Firstly Fat vs Carbs took a brief look at the low-carb high-fat diet. Secondly Panorama's Diabetes the Hidden Killer provided an overview of the impact that diabetes is having on individuals, families, the NHS and the country.

In the first programme Jamie Owen took a balanced but brief look at LCHF. The NHS are still unable to embrace this diet as a realistic choice, despite the evidence that it is working for many people who are taking their health into their own hands. There are a few doctors willing to discuss the diet with their clients, but they appear to be taking a risk to their own careers by doing so.

It's a shame that Jamie only experimented with the diet for 3 weeks. After making such a good start and suprising his doctor with the results (his cholesterol levels came down and he lost 6KG) it would have been interesting to see if the progress he had made continued into the longer term as it has done for so many others.

I was appauled by the doctor who runs a weight loss clinic in the middle of an area with the highest obesity in the country and certainly does not recommend the diet to any clients. He talked about high risk and low adherance and yet his clients all suffer from exactly these issues. This sums up the scale of the problem perfectly. He considers high fat to be a risk but is not affected by the heaps of new scientific data to the contrary. And even if high fat were a risk that risk would pale into insignificance compared to risk and cost of type 2 diabetes afecting his neighbours.

There was also a spokesperson for the British Dietetic Association, she was priceless; especially after listening to Sam Feltham describe an analysis of all the available randomised control data comparing low-fat vs high-fat diets. Without referring to any evidence of the government's guidlines being based on any science at all she said that her job was to weigh up all the information and advise the best approach. I looked at their website and aparently they did do some reseach costing just £16,000 in 2009 and so she is not entirely wrong here! She would not recommend LCHF, apparently there is not enough long-term data on its safety or efficacy (to which Jamie should have replied "but humans have been eating this way for millions of years"). Well, we have the data for her recommended diet and it is an unmitigated disaster. She has her head in the sand and it is people like her that advise our government.

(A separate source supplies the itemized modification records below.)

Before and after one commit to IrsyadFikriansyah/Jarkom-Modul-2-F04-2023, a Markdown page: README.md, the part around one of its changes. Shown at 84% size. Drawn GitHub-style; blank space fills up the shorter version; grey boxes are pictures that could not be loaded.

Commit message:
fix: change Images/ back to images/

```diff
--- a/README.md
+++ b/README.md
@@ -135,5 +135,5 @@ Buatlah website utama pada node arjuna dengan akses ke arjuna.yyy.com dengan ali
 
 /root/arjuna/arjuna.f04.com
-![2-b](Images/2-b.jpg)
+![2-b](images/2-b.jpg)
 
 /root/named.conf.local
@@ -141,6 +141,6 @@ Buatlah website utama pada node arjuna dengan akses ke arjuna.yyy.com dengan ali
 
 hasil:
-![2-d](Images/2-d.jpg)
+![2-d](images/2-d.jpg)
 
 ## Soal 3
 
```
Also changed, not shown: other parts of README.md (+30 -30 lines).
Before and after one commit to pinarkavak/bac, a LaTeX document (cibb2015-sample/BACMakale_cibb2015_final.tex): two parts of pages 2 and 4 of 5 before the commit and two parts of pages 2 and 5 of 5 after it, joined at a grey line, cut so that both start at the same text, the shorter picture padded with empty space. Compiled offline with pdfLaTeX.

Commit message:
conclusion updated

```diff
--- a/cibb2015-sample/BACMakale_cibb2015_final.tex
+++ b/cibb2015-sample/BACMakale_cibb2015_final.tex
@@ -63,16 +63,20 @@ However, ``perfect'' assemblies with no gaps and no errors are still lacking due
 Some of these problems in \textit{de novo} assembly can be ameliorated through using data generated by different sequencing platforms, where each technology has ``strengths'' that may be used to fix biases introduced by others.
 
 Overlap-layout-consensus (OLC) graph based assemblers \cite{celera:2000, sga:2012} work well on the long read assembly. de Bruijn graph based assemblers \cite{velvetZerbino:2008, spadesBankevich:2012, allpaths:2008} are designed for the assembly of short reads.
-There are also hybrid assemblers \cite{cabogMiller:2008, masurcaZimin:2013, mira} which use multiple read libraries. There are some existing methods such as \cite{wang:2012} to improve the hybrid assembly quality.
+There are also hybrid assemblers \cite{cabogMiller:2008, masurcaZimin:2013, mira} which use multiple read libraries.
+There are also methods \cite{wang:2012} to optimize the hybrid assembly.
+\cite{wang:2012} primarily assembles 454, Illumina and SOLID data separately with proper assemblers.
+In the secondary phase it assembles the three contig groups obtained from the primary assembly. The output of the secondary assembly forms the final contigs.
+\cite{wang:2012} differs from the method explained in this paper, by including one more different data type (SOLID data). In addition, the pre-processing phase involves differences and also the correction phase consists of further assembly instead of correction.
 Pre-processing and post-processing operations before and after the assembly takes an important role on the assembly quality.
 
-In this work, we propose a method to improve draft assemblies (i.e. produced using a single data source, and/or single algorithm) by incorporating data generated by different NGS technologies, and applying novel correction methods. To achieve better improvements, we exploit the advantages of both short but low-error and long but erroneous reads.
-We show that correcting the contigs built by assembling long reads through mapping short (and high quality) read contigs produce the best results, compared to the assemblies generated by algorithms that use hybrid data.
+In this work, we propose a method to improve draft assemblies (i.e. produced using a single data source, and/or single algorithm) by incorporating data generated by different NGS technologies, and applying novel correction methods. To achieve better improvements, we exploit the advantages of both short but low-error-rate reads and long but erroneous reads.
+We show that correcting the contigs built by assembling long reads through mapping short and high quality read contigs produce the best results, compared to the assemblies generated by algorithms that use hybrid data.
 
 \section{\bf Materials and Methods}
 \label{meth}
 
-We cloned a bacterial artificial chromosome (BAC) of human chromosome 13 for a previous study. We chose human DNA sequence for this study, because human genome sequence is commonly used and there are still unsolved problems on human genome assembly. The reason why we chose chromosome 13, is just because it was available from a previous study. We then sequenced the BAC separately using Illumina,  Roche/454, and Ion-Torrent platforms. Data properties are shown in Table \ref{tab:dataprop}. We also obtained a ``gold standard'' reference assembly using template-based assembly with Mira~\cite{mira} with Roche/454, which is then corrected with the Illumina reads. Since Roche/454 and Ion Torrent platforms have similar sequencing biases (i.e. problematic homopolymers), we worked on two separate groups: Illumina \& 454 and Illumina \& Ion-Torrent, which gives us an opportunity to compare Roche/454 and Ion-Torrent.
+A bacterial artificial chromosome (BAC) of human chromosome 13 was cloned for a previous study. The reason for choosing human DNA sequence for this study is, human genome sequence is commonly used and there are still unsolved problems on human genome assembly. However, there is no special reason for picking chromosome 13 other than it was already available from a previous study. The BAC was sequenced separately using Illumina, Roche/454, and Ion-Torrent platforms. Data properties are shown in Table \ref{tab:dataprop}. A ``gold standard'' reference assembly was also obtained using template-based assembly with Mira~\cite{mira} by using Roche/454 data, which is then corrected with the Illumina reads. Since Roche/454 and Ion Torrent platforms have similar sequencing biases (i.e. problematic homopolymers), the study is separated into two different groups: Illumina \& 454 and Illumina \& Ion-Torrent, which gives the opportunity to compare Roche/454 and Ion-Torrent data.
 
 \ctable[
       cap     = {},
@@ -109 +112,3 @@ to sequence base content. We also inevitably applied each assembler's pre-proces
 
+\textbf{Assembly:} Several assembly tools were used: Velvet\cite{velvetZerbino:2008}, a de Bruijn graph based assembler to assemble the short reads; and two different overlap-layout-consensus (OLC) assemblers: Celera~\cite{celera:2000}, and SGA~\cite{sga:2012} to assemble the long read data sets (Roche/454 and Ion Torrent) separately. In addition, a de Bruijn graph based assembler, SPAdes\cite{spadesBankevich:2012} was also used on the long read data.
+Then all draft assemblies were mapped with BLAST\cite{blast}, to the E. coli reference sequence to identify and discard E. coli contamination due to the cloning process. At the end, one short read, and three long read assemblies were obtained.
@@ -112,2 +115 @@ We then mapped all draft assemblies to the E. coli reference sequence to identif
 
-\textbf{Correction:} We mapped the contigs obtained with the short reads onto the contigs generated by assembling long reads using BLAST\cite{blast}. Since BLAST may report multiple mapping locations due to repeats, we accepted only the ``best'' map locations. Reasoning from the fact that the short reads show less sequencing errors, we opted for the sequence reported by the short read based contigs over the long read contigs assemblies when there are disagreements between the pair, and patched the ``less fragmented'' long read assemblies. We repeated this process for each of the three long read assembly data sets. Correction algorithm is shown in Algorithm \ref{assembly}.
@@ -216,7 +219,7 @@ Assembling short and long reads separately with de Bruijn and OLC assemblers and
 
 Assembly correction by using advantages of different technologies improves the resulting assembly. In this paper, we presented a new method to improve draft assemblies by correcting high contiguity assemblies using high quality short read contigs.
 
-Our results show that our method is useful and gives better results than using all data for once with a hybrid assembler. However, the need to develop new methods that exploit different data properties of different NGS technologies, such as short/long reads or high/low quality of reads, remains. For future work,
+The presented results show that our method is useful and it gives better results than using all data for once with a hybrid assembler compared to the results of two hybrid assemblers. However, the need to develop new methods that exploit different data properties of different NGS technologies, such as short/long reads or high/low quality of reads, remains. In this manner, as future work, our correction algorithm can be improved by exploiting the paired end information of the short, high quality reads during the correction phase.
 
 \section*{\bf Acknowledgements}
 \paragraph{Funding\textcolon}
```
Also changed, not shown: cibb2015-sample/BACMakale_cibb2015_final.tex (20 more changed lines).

The Panorama programme was scary. The scale of the problem of type 2 diebetes is vast. Up to 10% of the NHS budget is spent on it and it effects twice the number of people than all cancers do. Living with diabetes is dreadfull, and dying of it is gruesome for all concerned. Graphic pictures of a leg amputation made me shudder, but this is happening every day.

Someone gets diagnosed with diabetes in this country every 2 minutes!

I was saddened to see so many diabetics sat at home or in hospital eating cereals, potatoes and sweet drinks, or following a prescribed diet based on carbohydrates, the very thing that has caused their disease in the first place. If you have a disease that is caused by insulin in-sensitivity and high blood-glucose levels then why on earth would you choose to eat more and more carbs, which turn to glucose in the blink of an eye as soon as you eat them? And the answer is that this is the diet recommended by Dieticians, the NHS and their sponsored charity

We were told that the only 'cure' for type 2 diabetes is bariatric surgery. This may be the case for someone who has had the disease for many years and now had a high risk of death, but there are alternatives for everyone else.

Panorama did not mention the success that some GPs have been having recommending their patients adopt a LCHF diet, a natural dietary intervention as aposed to ripping out 70% of your stomach. People who had watched the fat vs carbs programme would have been left wondering why.



I'm Jane Roweth, owner of Aspire Fitness Solutions (I'm the one wearing red) and in this blog I'll be leaving day-to-day business behind and commenting on some of the wider issues in the health and fitness industry.


I've been around this industry for 20 years now and I have a lot of experience and opinions to share.


I'll also be sharing some of the stories that have been making Aspire such an inspiring place to work for the last 9 years.